As you can imagine the announcement that World War II had ended, caused some speculation until it was officially announced on the radio. Blantyre was no different. Neither the time of the announcement, nor the speculations and false alarms which preceded it, seemed to affect the celebrations spontaneously arranged throughout Blantyre and indeed the Nation, just a few minutes after Mr Attlee’s midnight broadcast on Tuesday 14th August 1945.
The date, which is often confused with 15th August due to different time zones signified not just Victory over Japan, but ended the entire war. Blantyre immediately erupted into celebrations and ceasing of work activity. Hardly a street was without a bonfire, music, dancing, and a sing-song.
At Larkfield, hundreds of people listened with rapt attention to a brief but most impressive thanksgiving address from the Rev. James Sibbald, M.A. of Anderson Church, who was called upon to speak after he was noticed mingling with the great crowd that had amassed. In Morris Crescent revellers used with great relish, the fireworks formerly employed in A.R.P. exercises.
Throughout Wednesday the children regathered materials for more bonfires. In parts of High Blantyre they were observed marching with an effigy of the Japanese Emperor before them, chanting “We want Togo.” On Wednesday evening the four public halls were opened for dancing. At most the dancers persevered until daylight on the Thursday morning.

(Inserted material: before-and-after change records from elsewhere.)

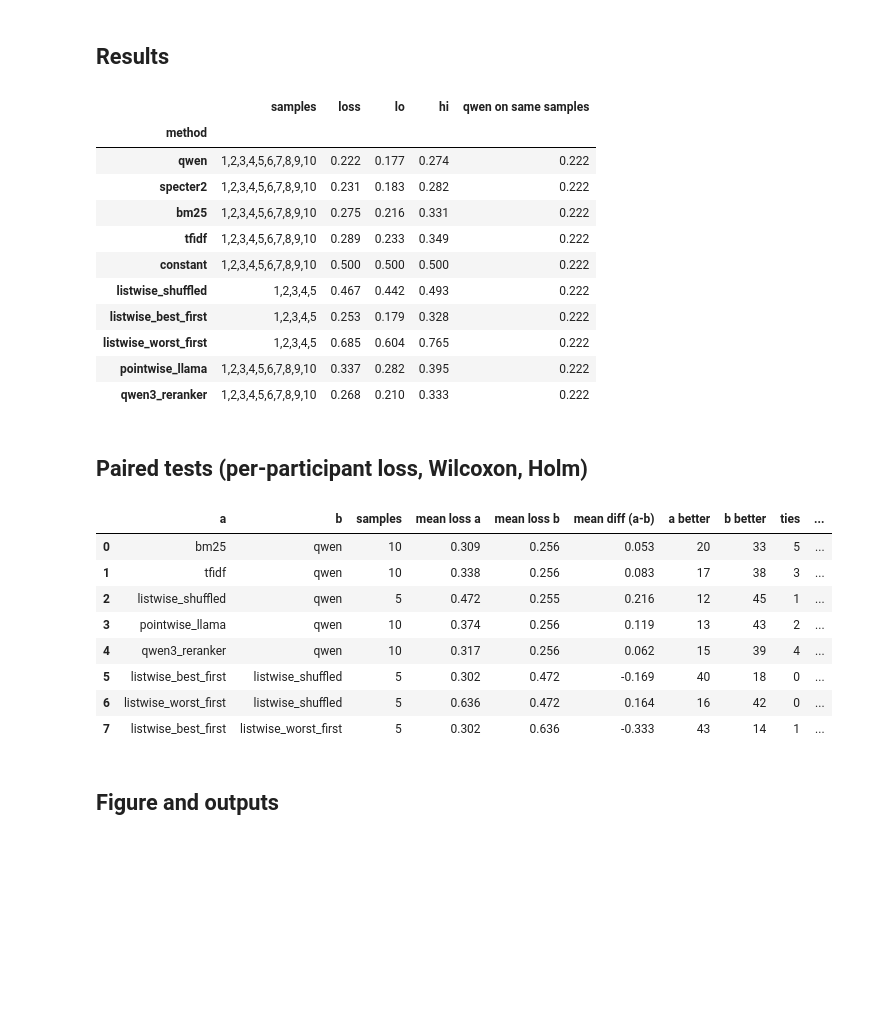
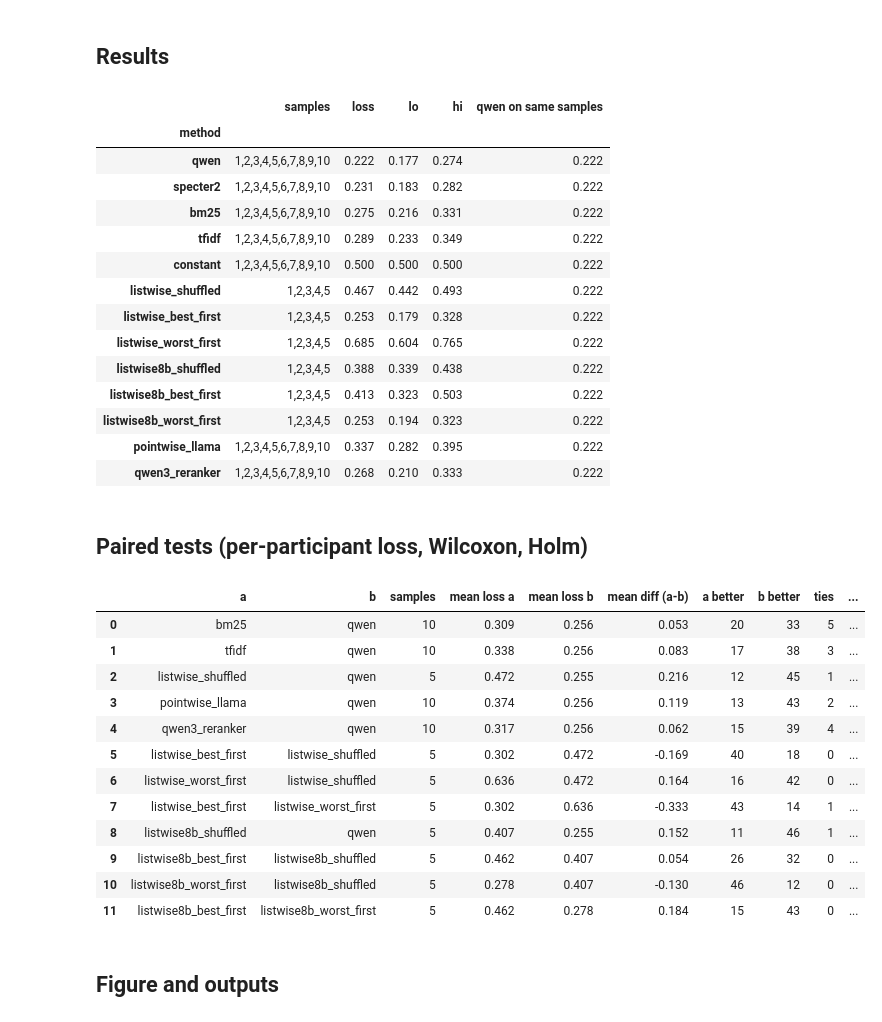
Before and after one commit to senaoz/SWE-599, a Jupyter notebook: research/v2/17_llm_goldstandard.ipynb, the cells around one changed output. Cells and saved outputs as stored; diff of their text form; code cells hidden in the pictures; blank space fills up the shorter version.

```diff
--- a/research/v2/17_llm_goldstandard.ipynb
+++ b/research/v2/17_llm_goldstandard.ipynb
@@ -144,7 +171,8 @@ NAMES = {"qwen": "Qwen3-Embedding-8B (max)", "specter2": "SPECTER2 [CLS] (max)",
          "tfidf": "TF-IDF (max)", "listwise_shuffled": "Listwise Llama, shuffled",
          "listwise_best_first": "Listwise Llama, best-first", "listwise_worst_first": "Listwise Llama, worst-first",
          "pointwise_llama": "Pointwise Llama (profile titles)", "qwen3_reranker": "Qwen3-Reranker-4B (max)",
-         "constant": "Constant"}
+         "constant": "Constant",
+         **{f"listwise8b_{o}": f"Listwise Llama 3.1 8B, {o.replace('_', '-')}" for o in gs.ORDERS}}
 rows = []
 for name, P in preds.items():
     point, lo, hi = bc.bootstrap_ci(P, refs, N_BOOT, SEED)
@@ -164,6 +192,9 @@ results.round(3)
 | listwise_shuffled | 1,2,3,4,5 | 0.467 | 0.442 | 0.493 | 0.222 |
 | listwise_best_first | 1,2,3,4,5 | 0.253 | 0.179 | 0.328 | 0.222 |
 | listwise_worst_first | 1,2,3,4,5 | 0.685 | 0.604 | 0.765 | 0.222 |
+| listwise8b_shuffled | 1,2,3,4,5 | 0.388 | 0.339 | 0.438 | 0.222 |
+| listwise8b_best_first | 1,2,3,4,5 | 0.413 | 0.323 | 0.503 | 0.222 |
+| listwise8b_worst_first | 1,2,3,4,5 | 0.253 | 0.194 | 0.323 | 0.222 |
 | pointwise_llama | 1,2,3,4,5,6,7,8,9,10 | 0.337 | 0.282 | 0.395 | 0.222 |
 | qwen3_reranker | 1,2,3,4,5,6,7,8,9,10 | 0.268 | 0.210 | 0.333 | 0.222 |
 # %% [markdown]
@@ -178,36 +209,42 @@ def test_family(pairs):
     for a, b in pairs:
         S = [i for i in samples_of[a] if i in samples_of[b]]
         la, lb = per_participant(a, S), per_participant(b, S)
         diff = la - lb
         stat, p = wilcoxon(la, lb) if (diff != 0).any() else (np.nan, 1.0)
         out.append({"a": a, "b": b, "samples": len(S), "mean loss a": la.mean(), "mean loss b": lb.mean(),
                     "mean diff (a-b)": diff.mean(), "a better": int((diff < 0).sum()),
                     "b better": int((diff > 0).sum()), "ties": int((diff == 0).sum()), "W": stat, "p": p})
     t = pd.DataFrame(out)
     t["p_holm"] = holm(t["p"].tolist())
     return t
 
 fam1 = [(m, "qwen") for m in ("bm25", "tfidf", "listwise_shuffled", "pointwise_llama", "qwen3_reranker") if m in preds]
 fam2 = [("listwise_best_first", "listwise_shuffled"), ("listwise_worst_first", "listwise_shuffled"),
         ("listwise_best_first", "listwise_worst_first")]
-t1, t2 = test_family(fam1), test_family(fam2)
-t1["family"], t2["family"] = 1, 2
-tests = pd.concat([t1, t2], ignore_index=True)
+fam3 = [("listwise8b_shuffled", "qwen"), ("listwise8b_best_first", "listwise8b_shuffled"),
+        ("listwise8b_worst_first", "listwise8b_shuffled"), ("listwise8b_best_first", "listwise8b_worst_first")]
+t1, t2, t3 = test_family(fam1), test_family(fam2), test_family(fam3)
+t1["family"], t2["family"], t3["family"] = 1, 2, 3
+tests = pd.concat([t1, t2, t3], ignore_index=True)
 show = tests.copy()
 num = [c for c in show.columns if c.startswith(("mean", "W"))]
 show[num] = show[num].round(3)
 show[["p", "p_holm"]] = show[["p", "p_holm"]].map(lambda x: f"{x:.2e}")   # p-values never rounded to 0
 show
 # %% [output]
 |  | a | b | samples | mean loss a | mean loss b | mean diff (a-b) | a better | b better | ties | ... |
 | 0 | bm25 | qwen | 10 | 0.309 | 0.256 | 0.053 | 20 | 33 | 5 | ... |
 | 1 | tfidf | qwen | 10 | 0.338 | 0.256 | 0.083 | 17 | 38 | 3 | ... |
 | 2 | listwise_shuffled | qwen | 5 | 0.472 | 0.255 | 0.216 | 12 | 45 | 1 | ... |
 | 3 | pointwise_llama | qwen | 10 | 0.374 | 0.256 | 0.119 | 13 | 43 | 2 | ... |
 | 4 | qwen3_reranker | qwen | 10 | 0.317 | 0.256 | 0.062 | 15 | 39 | 4 | ... |
 | 5 | listwise_best_first | listwise_shuffled | 5 | 0.302 | 0.472 | -0.169 | 40 | 18 | 0 | ... |
 | 6 | listwise_worst_first | listwise_shuffled | 5 | 0.636 | 0.472 | 0.164 | 16 | 42 | 0 | ... |
 | 7 | listwise_best_first | listwise_worst_first | 5 | 0.302 | 0.636 | -0.333 | 43 | 14 | 1 | ... |
+| 8 | listwise8b_shuffled | qwen | 5 | 0.407 | 0.255 | 0.152 | 11 | 46 | 1 | ... |
+| 9 | listwise8b_best_first | listwise8b_shuffled | 5 | 0.462 | 0.407 | 0.054 | 26 | 32 | 0 | ... |
+| 10 | listwise8b_worst_first | listwise8b_shuffled | 5 | 0.278 | 0.407 | -0.130 | 46 | 12 | 0 | ... |
+| 11 | listwise8b_best_first | listwise8b_worst_first | 5 | 0.462 | 0.278 | 0.184 | 15 | 43 | 0 | ... |
 # %% [markdown]
 ## Figure and outputs
 # %%
```
Also changed, not shown: parts of 9 cells of this notebook, 20 other files.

Thanks to Wilma Bolton for providing the newspaper report.
On that very day, meantime over at Times Square, NY, America, this iconic photo was taken of a sailor kissing a girl in the street.